Yoga improves balance, reduces anxiety, builds strength, and creates a sense of wellbeing.
In my former career as a newspaper reporter, I covered exciting and riveting criminal cases in one of the busiest courtrooms in America. Every day, I had a front-row seat for intense human drama.
Yet, that experience pales in comparison to the exhilaration I’ve witnessed as a yoga teacher in the past 12 years, when a student with Parkinson’s Disease stands up from a chair with ease, smiling with accomplishment.
That’s what teaching Yoga for Parkinson’s is like. It’s delivering hope, accomplishment, grace and fluidity of movement to people who struggle daily to lift their foot or put on their jacket.
Yoga seems to fill a gap left by the faulty communication between brain and body.

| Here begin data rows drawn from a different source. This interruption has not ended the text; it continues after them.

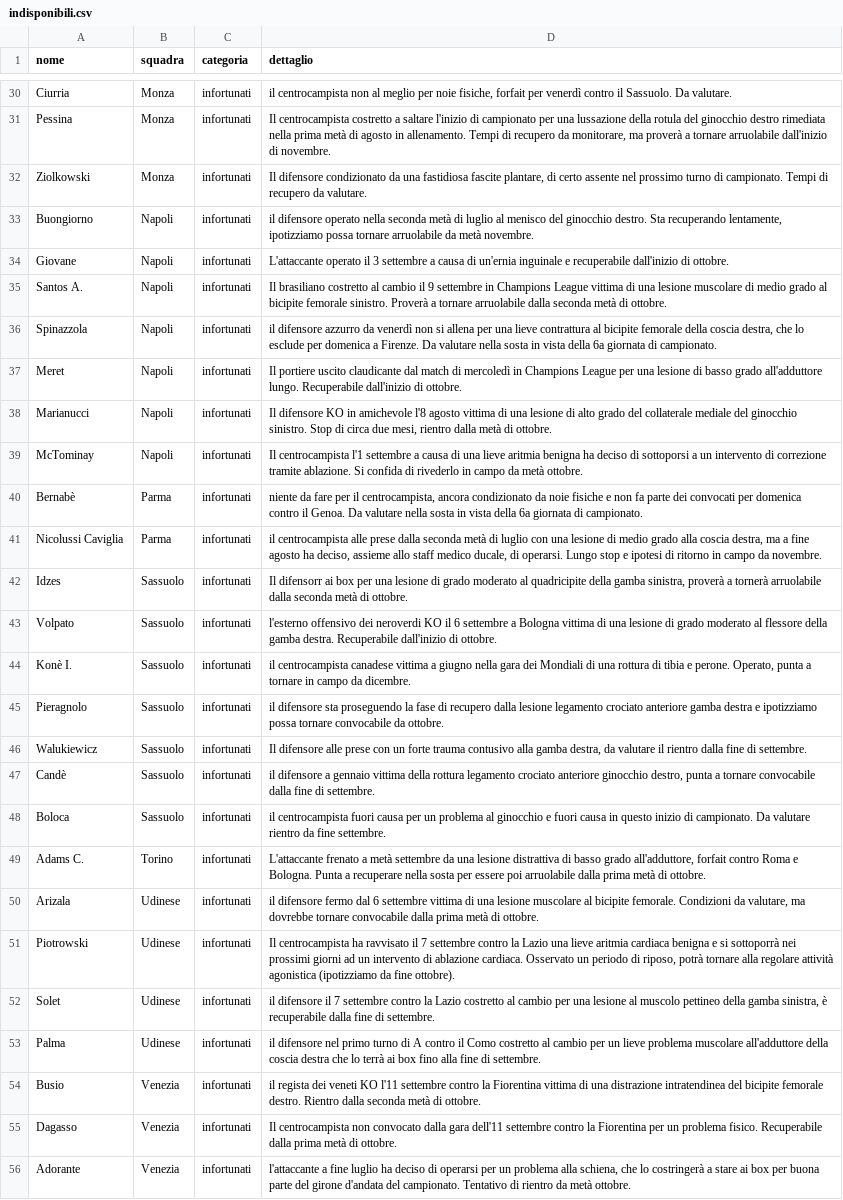
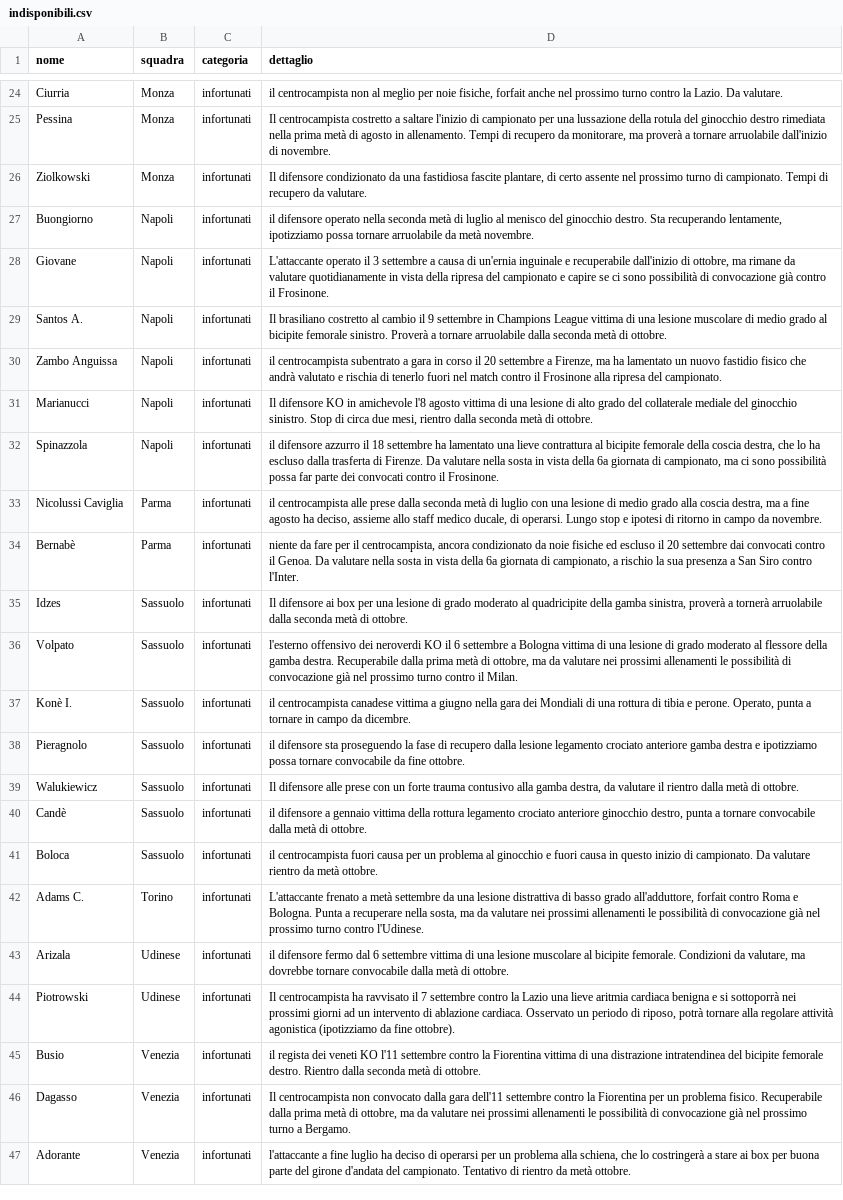
Before and after one commit to Daddie2/Fantacalcio, a CSV file: data/indisponibili.csv, drawn as a sheet; only a part is shown, gaps mark what is left out; removed rows and columns are numbered as before the commit, all else as after; the diff covers the shown part only; the diff names each change by its address in the sheet, - before the commit and + after, or states it on an @@ line.

```diff
--- a/data/indisponibili.csv
+++ b/data/indisponibili.csv
-D24 (dettaglio): …fisiche, forfait per venerdì contro il Sassuolo. Da valutare.
+D24 (dettaglio): …fisiche, forfait anche nel prossimo turno contro la Lazio. Da valutare.
-D28 (dettaglio): …dall'inizio di ottobre.
+D28 (dettaglio): …dall'inizio di ottobre, ma rimane da valutare quotidianamente in vista della ripresa del campionato e capire se ci sono possibilità di convocazione già contro il Frosinone.
-A30 (nome): Spinazzola
+A30 (nome): Zambo Anguissa
-D30 (dettaglio): il difensore azzurro da venerdì non si allena per una lieve contrattura al bicipite femorale della coscia destra, che lo esclude per domenica a Firenze. Da valutare nella sosta in vista della 6a giornata di campionato.
+D30 (dettaglio): il centrocampista subentrato a gara in corso il 20 settembre a Firenze, ma ha lamentato un nuovo fastidio fisico che andrà valutato e rischia di tenerlo fuori nel match contro il Frosinone alla ripresa del campionato.
-row 37: Meret | Napoli | infortunati | Il portiere uscito claudicante dal match di mercoledì in Champions League per una lesione di basso grado all'adduttore lungo. Recuperabile dall'inizio di ottobre.
-D31 (dettaglio): …rientro dalla metà di…
+D31 (dettaglio): …rientro dalla seconda metà di…
-A32 (nome): McTominay
+A32 (nome): Spinazzola
-D32 (dettaglio): Il centrocampista l'1 settembre a causa di una lieve aritmia benigna ha deciso di sottoporsi a un intervento di correzione tramite ablazione. Si confida di rivederlo in campo da metà ottobre.
+D32 (dettaglio): il difensore azzurro il 18 settembre ha lamentato una lieve contrattura al bicipite femorale della coscia destra, che lo ha escluso dalla trasferta di Firenze. Da valutare nella sosta in vista della 6a giornata di campionato, ma ci sono possibilità possa far parte dei convocati contro il Frosinone.
-row 40: Bernabè | Parma | infortunati | niente da fare per il centrocampista, ancora condizionato da noie fisiche e non fa parte dei convocati per domenica contro il Genoa. Da valutare nella sosta in vista della 6a giornata di campionato.
+row 34: Bernabè | Parma | infortunati | niente da fare per il centrocampista, ancora condizionato da noie fisiche ed escluso il 20 settembre dai convocati contro il Genoa. Da valutare nella sosta in vista della 6a giornata di campionato, a rischio la sua presenza a San Siro contro l'Inter.
-D35 (dettaglio): Il difensorr ai box…
+D35 (dettaglio): Il difensore ai box…
-D36 (dettaglio): …destra. Recuperabile dall'inizio di ottobre.
+D36 (dettaglio): …destra. Recuperabile dalla prima metà di ottobre, ma da valutare nei prossimi allenamenti le possibilità di convocazione già nel prossimo turno contro il Milan.
-D38 (dettaglio): …convocabile da ottobre.
+D38 (dettaglio): …convocabile da fine ottobre.
-D39 (dettaglio): …rientro dalla fine di settembre.
+D39 (dettaglio): …rientro dalla metà di ottobre.
-D40 (dettaglio): …convocabile dalla fine di settembre.
+D40 (dettaglio): …convocabile dalla metà di ottobre.
-D41 (dettaglio): …rientro da fine settembre.
+D41 (dettaglio): …rientro da metà ottobre.
-D42 (dettaglio): …recuperare nella sosta per essere poi arruolabile dalla prima metà di ottobre.
+D42 (dettaglio): …recuperare nella sosta, ma da valutare nei prossimi allenamenti le possibilità di convocazione già nel prossimo turno contro l'Udinese.
-D43 (dettaglio): …convocabile dalla prima metà di…
+D43 (dettaglio): …convocabile dalla metà di…
-row 52: Solet | Udinese | infortunati | il difensore il 7 settembre contro la Lazio costretto al cambio per una lesione al muscolo pettineo della gamba sinistra, è recuperabile dalla fine di settembre.
-row 53: Palma | Udinese | infortunati | il difensore nel primo turno di A contro il Como costretto al cambio per un lieve problema muscolare all'adduttore della coscia destra che lo terrà ai box fino alla fine di settembre.
-D46 (dettaglio): …metà di ottobre.
+D46 (dettaglio): …metà di ottobre, ma da valutare nei prossimi allenamenti le possibilità di convocazione già nel prossimo turno a Bergamo.
```
Also changed, not shown: 1 added row, 7 removed rows, 2 moved rows and 14 edited cells elsewhere in this file, data/quotazioni.csv, data/stats_curr.csv.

Teaching Yoga for Parkinson’s is part mindfulness, part mind-body communication, part strength, part balance, part flexibility, part dance, part music, part breath.
I have seen a man with uncontrollable tremors settle into stillness in Savasana. I’ve helped a woman strengthen her gait enough to walk with ease down the aisle at her daughter’s wedding.
I’ve witnessed moments of enlightenment, glimpses of hope and an abundance of optimism.
There are many more moments like this waiting to happen. I want to share them with you.